When I was in fifth grade, a new student at a new school, a popular girl in my class took a dislike to me on my first day, according to her, because I "played kickball wrong,"" talked "too smart, like a book or something," and "had a weird name."
My response was to ignore and deflect. She called me ugly. I would respond with a phrase I'd heard my mother say, "Beauty is in the eye of the beholder." She called me stupid. I would roll my eyes and head down the hallway to my gifted enrichment class. She called me clumsy. Well, I was clumsy. There was no point in arguing there.
But I didn't attack her back, in the way she was attacking me. I didn't call her names. Even as she called me a coward and spat in my face while the other students, cowed by her, laughed.
I wasn't a coward. I wasn't a doormat. I was a Christian (then, at least in name), and I had been taught by what I had read about Jesus to turn the other cheek. I was a book addict. I had read Tolkien, and Lewis, and L'Engle. At ten, I plucked my personal morals from fantasy worlds where heroes triumphed by sticking to their values, and the high road always led, eventually, to victory.
And perhaps more importantly, once, a few years earlier, I had let a visiting step-cousin of mine pressure me into joining her and some friends in publicly mocking a kid in our neighborhood who everyone thought was a little quirky. As I had seen the tears well up in that little girl's eyes, and seen her turn and run away to her mother's house while the circle of children I stood in laughed, I suddenly had to suppress an overwhelming urge to vomit.
I apologized later that day. But the hurt in that girl's eyes didn't disappear with my apology. I had broken a trust between us. It was irreparable.
We would never be friends.
And that day, I vowed never again to join in a mocking circle meant to destroy another person's self-worth.
So, I deflected, and avoided, and ignored. My refusal to be goaded into a petty reaction by that popular girl in my fifth grade class infuriated her. She tore my books. She stole my homework. She wrote fake love letters to boys in my name. She lied to the teacher to try to get me in trouble. She lied to my friends and told them I had done terrible things.
The more I refused to fight back, the more I refused to run and cry-- the more I just stood there and took it, the angrier that girl became. "You're jealous of me," she would scream. "You wish you could be just like me."
I really didn't.
Maybe I should have fought back. Maybe I should have insulted her in front of everyone, or spread a rumor about her, or smacked her in the face. This was, after all, the real world, the real, savage world of human children, all jockeying for position in a social hierarchy, playacting at a very serious game they had watched their parents play. In the real world, sometimes turning the other cheek turns out badly.
In the real world, sometimes you have to hit back.
But I hadn't read Lord of the Flies yet.
So one day, when that girl, antagonized beyond words by my simple refusal to fuel her drama fire, icily informed me that she had scheduled a fight between the two of us on the playground at recess, and that if I didn't show up, her enforcers would find me and make me pay for the insult?
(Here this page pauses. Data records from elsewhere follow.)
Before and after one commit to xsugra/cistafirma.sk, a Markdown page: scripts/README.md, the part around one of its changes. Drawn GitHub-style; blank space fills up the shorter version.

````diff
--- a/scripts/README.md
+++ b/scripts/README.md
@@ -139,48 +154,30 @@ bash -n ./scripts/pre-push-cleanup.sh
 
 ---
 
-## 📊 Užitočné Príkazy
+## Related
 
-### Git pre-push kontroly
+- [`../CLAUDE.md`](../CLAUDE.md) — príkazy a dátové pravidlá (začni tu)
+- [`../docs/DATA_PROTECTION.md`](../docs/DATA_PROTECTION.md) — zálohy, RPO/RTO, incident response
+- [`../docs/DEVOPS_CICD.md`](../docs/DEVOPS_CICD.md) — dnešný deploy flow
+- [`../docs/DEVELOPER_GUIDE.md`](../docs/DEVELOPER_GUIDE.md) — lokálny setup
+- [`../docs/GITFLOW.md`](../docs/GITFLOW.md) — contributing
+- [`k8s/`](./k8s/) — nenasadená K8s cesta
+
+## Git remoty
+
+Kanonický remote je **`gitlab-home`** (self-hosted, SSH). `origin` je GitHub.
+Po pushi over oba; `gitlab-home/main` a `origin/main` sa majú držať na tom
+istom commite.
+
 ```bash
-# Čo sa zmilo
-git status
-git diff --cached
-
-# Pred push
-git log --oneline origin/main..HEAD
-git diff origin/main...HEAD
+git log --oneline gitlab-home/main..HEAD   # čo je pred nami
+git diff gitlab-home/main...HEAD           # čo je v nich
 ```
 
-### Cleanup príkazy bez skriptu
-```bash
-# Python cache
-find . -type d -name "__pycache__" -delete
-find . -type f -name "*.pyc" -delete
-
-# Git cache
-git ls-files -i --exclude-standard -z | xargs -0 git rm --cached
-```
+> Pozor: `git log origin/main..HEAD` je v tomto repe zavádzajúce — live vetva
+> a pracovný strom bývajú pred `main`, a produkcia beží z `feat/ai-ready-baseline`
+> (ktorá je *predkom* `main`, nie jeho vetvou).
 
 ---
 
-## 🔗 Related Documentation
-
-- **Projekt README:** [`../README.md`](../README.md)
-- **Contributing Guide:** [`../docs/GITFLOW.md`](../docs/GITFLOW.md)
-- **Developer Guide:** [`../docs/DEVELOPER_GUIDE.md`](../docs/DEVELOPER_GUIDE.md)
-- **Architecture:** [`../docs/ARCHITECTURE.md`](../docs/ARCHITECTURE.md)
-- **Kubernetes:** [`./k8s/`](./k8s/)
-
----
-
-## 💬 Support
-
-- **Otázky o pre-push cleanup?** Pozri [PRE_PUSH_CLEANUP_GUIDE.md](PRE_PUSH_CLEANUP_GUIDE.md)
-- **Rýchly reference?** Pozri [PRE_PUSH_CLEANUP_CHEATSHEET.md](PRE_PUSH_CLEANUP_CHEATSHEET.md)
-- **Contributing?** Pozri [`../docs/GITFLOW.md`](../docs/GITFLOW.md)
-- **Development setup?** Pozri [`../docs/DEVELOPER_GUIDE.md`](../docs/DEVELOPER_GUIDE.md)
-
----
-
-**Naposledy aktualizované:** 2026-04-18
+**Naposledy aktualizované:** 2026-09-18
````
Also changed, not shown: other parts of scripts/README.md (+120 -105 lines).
I showed up. I stood tall and faced her livid face as two of her lackeys distracted a teacher and the schoolchildren gathered around in a tiny circular mob, whispering their chant, "Fight! Fight!"
And I said, "Hit me."
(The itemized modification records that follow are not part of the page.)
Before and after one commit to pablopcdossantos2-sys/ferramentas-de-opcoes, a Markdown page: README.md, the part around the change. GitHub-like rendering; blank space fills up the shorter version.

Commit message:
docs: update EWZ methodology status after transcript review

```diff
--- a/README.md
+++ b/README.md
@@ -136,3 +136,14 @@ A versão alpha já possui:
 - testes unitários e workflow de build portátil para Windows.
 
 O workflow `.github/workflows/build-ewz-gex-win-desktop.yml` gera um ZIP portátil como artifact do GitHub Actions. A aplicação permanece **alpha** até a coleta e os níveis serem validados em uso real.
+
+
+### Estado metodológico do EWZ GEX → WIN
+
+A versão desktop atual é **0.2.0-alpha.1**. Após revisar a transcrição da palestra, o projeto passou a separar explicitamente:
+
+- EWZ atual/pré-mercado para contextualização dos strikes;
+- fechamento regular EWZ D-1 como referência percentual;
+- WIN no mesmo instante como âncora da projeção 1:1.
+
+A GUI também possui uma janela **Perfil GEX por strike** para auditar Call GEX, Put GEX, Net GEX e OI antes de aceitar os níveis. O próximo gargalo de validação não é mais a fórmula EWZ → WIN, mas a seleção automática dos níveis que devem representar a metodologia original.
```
The girl sputtered. "What?"
I repeated it. "Hit me. Go ahead. Hit me as hard as you can. Hit me if you want to, but I won't hit you back. I'm not like you. I don't hit people just because I don't like them. So go ahead. Hit me."
"But it's a fight! You have to fight!" She rocked back on her heels and whipped her head back and forth, searching the little crowd, which had gone silent.
"No, I don't. You're the only one who wants to fight. I didn't ask you for a fight. You asked me for one."
A few of the kids in the crowd giggled.
They weren't giggling at me.
The popular girl screamed a terrible, primal scream of frustration. And ran. She pushed through that little crowd of children, and ran away from me.
I write about this incident from my childhood today because that moment changed me. It made me, in many ways, who I am.
I'm wise enough now to know the high road may not always lead to victory. I also know myself well enough to know that, try as I may, I don't always succeed in taking it. I'm a terribly imperfect person, as easily ruled by fear and emotion as anyone else. I sometimes say things I don't mean out of anger, and later regret them. I sometimes fail to say things I should, out of fear.
But know this: every time someone responds to an honest disagreement I have with them by lobbing a petty insult at me, or telling a lie, or spreading false rumors, or demanding that I fight, (or censoring my posts on a community site for political reasons, or blocking me on Twitter, or defriending me on Facebook, or any of the other hundreds of petty ways people slight one another on the internet these days) I am inevitably drawn back to that day on the playground, and the peace and strength that suffused my whole being in that one moment of triumph, when I said, "Go ahead. Hit me."
So, go ahead.
I'm not like you.
And no, actually, I'm not jealous.